Blog, Fashion
Leave a Comment

Express Your Individuality With Fall Fashion Trends

By Sophia Daugherty Muñoz, Creative Director

Consider the following when shopping these three fashion trends this fall:

Comfort Wear

People are products of their environment. Fashion works in a similar respect. Fashion’s reaction to our new environment facilitated by the pandemic has influenced a new and much needed embrace of comfort wear. 

Comfort wear, a style that is exactly what it sounds like, rests on the simple idea that one should wear what makes him or her comfortable. Why would anyone wear something uncomfortable?

Comfort is a subjective state. It is as much psychological as it is a physical phenomenon. Therefore, its meaning is unique to everyone. An uncomfortable outfit to one person could be extremely comfortable to another, just as one outfit could be seen as stylish and unstylish at the same time. 

Where fashion is involved, there will always be a discrepancy. 

Comfort wear is not a new trend, but one that has recently been growing a larger following since the world has become more isolated by COVID-19. Billie Eilish is notorious for styling comfort wear. She is known for wearing clothing that isn’t form-fitting yet makes intentional and bold fashion statements. 

Eilish talks about her style and the psychological connection she has to it in an interview with Vogue Australia and says, “What I like about just dressing like I’m 800 sizes bigger than I am is [that] it … allows nobody to judge what your body looks like. I don’t want to give anyone the excuse of judging … It’s not like everyone’s going to judge you, but they all do in their head, even if they’re not trying to.”

Eilish also mentions her style being her “security blanket.” This analogy highlights how fashion can function as an expressively therapeutic art form. 

View this post on Instagram

“my future” out thursday

A post shared by BILLIE EILISH (@billieeilish) on

Comfort wear is a revolutionary fashion trend in that it distances itself from other trends commonly known to be limited by gender. Instead, it has become an interpretative style focused on the individual’s feeling of comfort. 

As we say goodbye to summer, we greet the season of outerwear. Blazers, long coats and statement collars will be at the forefront of our minds this fall. Spice up a blazer with a colorful hoodie underneath, or pair it with joggers to give your comfortable look a more sophisticated flare. 

Boots 

They went on summer vacation in our closets but are back to tear up the virtual town. If you’re looking to invest in some new boots for the upcoming season, consider these three important ideas before purchasing: 

Sustainably sourced material: Cheap boots are made of faux leather, AKA plastic. Buying real leather that is ethically obtained is a better alternative to buying plastic shoes that won’t last you through the year. Leather is biodegradable, unlike plastic. 
Quality: Well-made boots should last you a long time. They should support your feet while also enduring the cold winter elements. 
Transparency: The artists creating the shoes should be treated and compensated appropriately. Choose a brand that is committed to making the lives of their workers better! 
Boot Brands to buy: Nae, Red Wing Boots and Bhava

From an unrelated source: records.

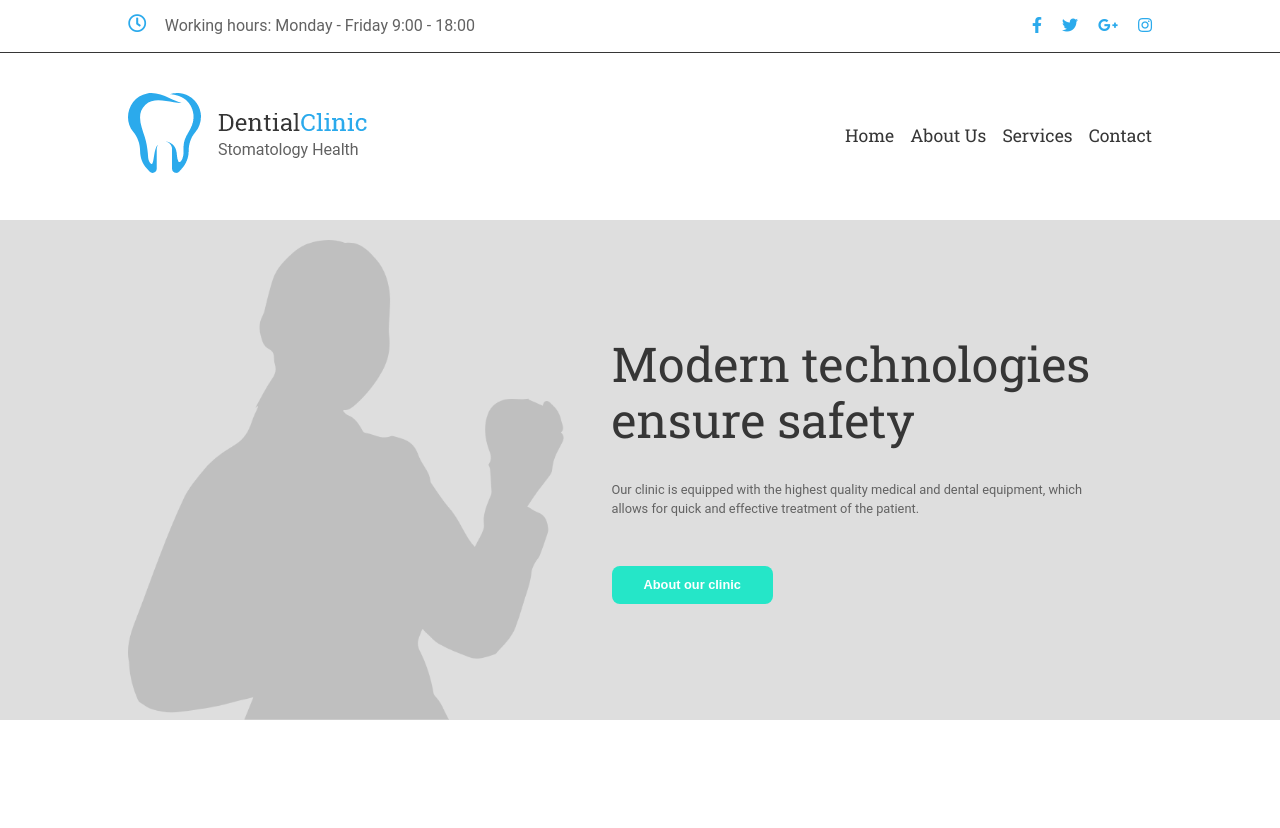
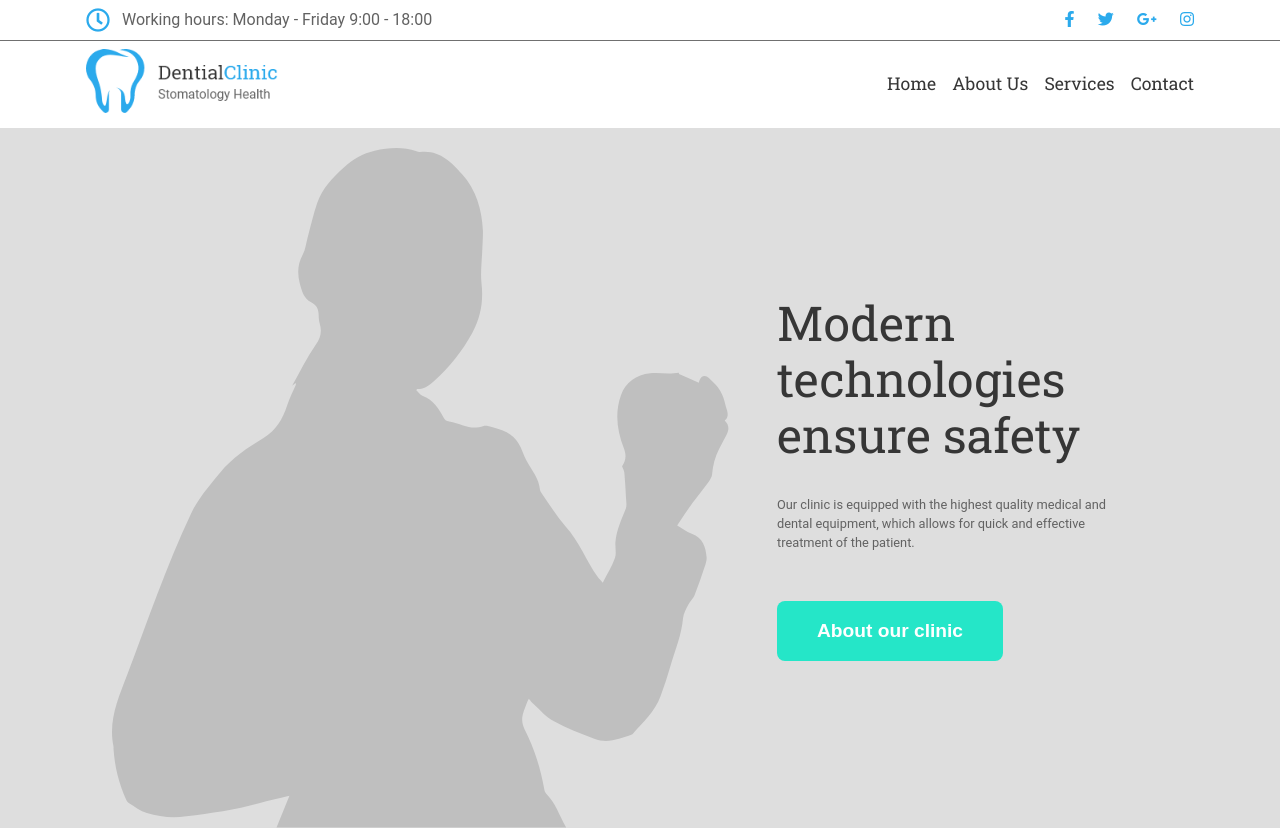
Before and after one commit to MarikaSundblad/HTML-CSS-uppgift1, a plain HTML site: page index.html in a window 1280 px wide. Before the commit the page ends 800 px from the top, so only its background shows below. Drawn offline with Linux system fonts and the light colour scheme.

Commit message:
ändringar från lektion

```diff
--- a/CSS/styles.css
+++ b/CSS/styles.css
@@ -1,4 +1,4 @@
-@import url('https://fonts.googleapis.com/css2?family=Roboto+Slab&display=swap%27');
+@import url('https://fonts.googleapis.com/css2?family=Roboto+Slab&display=swap');
 * {
     margin: 0;
     padding: 0;
@@ -6,9 +6,18 @@
 }
 
 html, body {
-  font-family: 'Roboto', serif;
+  font-family: 'Roboto', san-serif;
   line-height: 1.5;
   color: #626262;
+}
+
+a {
+  text-decoration: none;
+  color: #2BAAEC;
+}
+
+a:hover {
+  color: #25E6C8;
 }
 
 h1, h2, h3, h4, h5, h6 {
@@ -18,8 +27,9 @@ h1, h2, h3, h4, h5, h6 {
 }
 
 .container {
-    width: 80%;
-    margin: auto;
+  width: 100%;
+  padding: 0 1rem;
+  margin: 0 auto;
   }
 
   .btn {
@@ -36,67 +46,64 @@ h1, h2, h3, h4, h5, h6 {
     background-color: #25E6C8;
   }
 
-  a {
-    text-decoration: none;
+  .top-nav {
+    border-bottom: 1px solid #707070;
+    padding: 0.5rem;
+    display: flex;
+    justify-content: center;
   }
 
-  .workinghours i {
+  .top-nav .container, .navbar .container, .hours, .navbar-nav {
+    display: flex;
+    justify-content: space-between;
+    align-items: center;
+  }
+
+  .navbar {
+    padding: 0.5rem;
+  }
+
+  .container .hours i, .container .icons {
+    color: #2BAAEC;
+  }
+
+  .container .icons:hover {
+    color: #25E6C8;
+  }
+
+  .container .hours i {
     display: flex;
     justify-content: center;
     align-items: center;
-    font-size: 1.15rem;
+    font-size: 1.5rem;
   }
 
-  .top-nav {
-    border-bottom: 1px solid #363636;
-    height: 3.3rem;
-    display: flex;
-    justify-content: center;
-    align-items: center;
-  }
 
-  .top-nav .container, .navbar .container, .workinghours, .navbar-nav {
-    display: flex;
-    justify-content: space-between;
-  }
-
-  .navbar {
-    padding: 2.5rem 0rem 2.5rem 0rem;
-  }
-
-  .container a {
-    color: #25E6C8;
-  }
-
-  .container a :hover, {
-    color: #2BAAEC;
-  }
-
-  i {
-    color: #2BAAEC;
-  }
-
-  .workinghours i {
+  .hours i {
   display: inline-block;
-  margin-right: 1em;
+  margin-right: 0.5em;
   }
 
   .icons i {
     display: inline-block;
-    margin-left: 1em;
+    margin-left: 1.2em;
     }
 
  .navbar-nav {
    list-style: none;
    display: flex;
    justify-content: center;
-   align-items: center;
    font-size: 1.1rem;
    font-family: 'roboto Slab', serif;
  }
 
+.navbar-brand img {
+  height: 4rem;
+}
+
  .nav-link {
    padding: 1rem 0rem 1rem 1rem;
+   display: inline-block;
  }
 
 .navbar-nav a{
@@ -104,16 +111,18 @@ h1, h2, h3, h4, h5, h6 {
 }
 
   #showcase {
-    background-color: #DEDEDE;
+    background: #DEDEDE;
   }
 
   #showcase .container {
     display: flex;
+    justify-content: space-between;
+    align-items: flex-start;
+    width: 85%;
   }
 
   #showcase .container img {
     margin-top: 1.25rem;
-    height: 30rem;
   }
 
   .content {
@@ -125,6 +134,7 @@ h1, h2, h3, h4, h5, h6 {
 
   .text {
     margin-bottom: 3rem;
+
   }
 
   .text h1 {
@@ -139,13 +149,13 @@ h1, h2, h3, h4, h5, h6 {
   }
 
   .content .btn {
-    font-size: 0.8rem;
+    font-size: 1.2rem;
     font-weight: bold;
     background-color: #25E6C8;
     border: none;
     border-radius: 8px;
     color: #fff;
-    padding: 0.7rem 2rem;
+    padding: 1.2rem 2.5rem;
     text-align: center;
     text-decoration: none;
     display: inline-block;
@@ -157,3 +167,27 @@ h1, h2, h3, h4, h5, h6 {
   }
 
   /* dela upp bilden och h1 med text och knapp i 2 boxar. vänsterställ högerboxen så texten börjar på mitten av skärmen */
+
+  @media (min-width: 576px) {
+    .container, .container-sm {
+      max-width: 540px;
+    }
+  }
+
+  @media (min-width: 768px) {
+    .container {
+      max-width: 720px;
+    }
+  }
+
+  @media (min-width: 992px) {
+    .container{
+      max-width: 960px;
+    }
+  }
+
+  @media (min-width: 1200px) {
+    .container{
+      max-width: 1140px;
+    }
+  }
--- a/index.html
+++ b/index.html
@@ -11,7 +11,7 @@
     <!-- Top menu start -->
     <nav class="top-nav">
         <div class="container">
-            <div class="workinghours">
+            <div class="hours">
                 <i class="far fa-clock"></i>
                 <p>Working hours: Monday - Friday 9:00 - 18:00</p>
             </div>
@@ -28,7 +28,7 @@
     <nav class="navbar">
         <div class="container">
             <a href="#" class="navbar-brand"><img src="img/Logo.png" alt="logotype"></a>
-            <ul class="navbar-nav">
+            <ul class="navbar-nav collapse navbar-collapse">
                 <li class="nav-link"><a href="#">Home</a></li>
                 <li class="nav-link"><a href="#">About Us</a></li>
                 <li class="nav-link"><a href="#">Services</a></li>
```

Individualism

Individualism is more of a fashion philosophy rather than a trend but is relevant to this topic. 

Fashion individualism is personal style. It’s how one communicates with the world in a uniquely individual perspective. Trends are important to understanding the collective voice of fashion, but individualism is a reaction to how one is influenced by trends as well as other environmental and social factors. Understanding your perspective will allow you to communicate expressively through fashion and life. 

Leave a Reply

Fill in your details below or click an icon to log in:

WordPress.com Logo

You are commenting using your WordPress.com account. Log Out /  Change )

Google photo

You are commenting using your Google account. Log Out /  Change )

Twitter picture

You are commenting using your Twitter account. Log Out /  Change )

Facebook photo

You are commenting using your Facebook account. Log Out /  Change )

Connecting to %s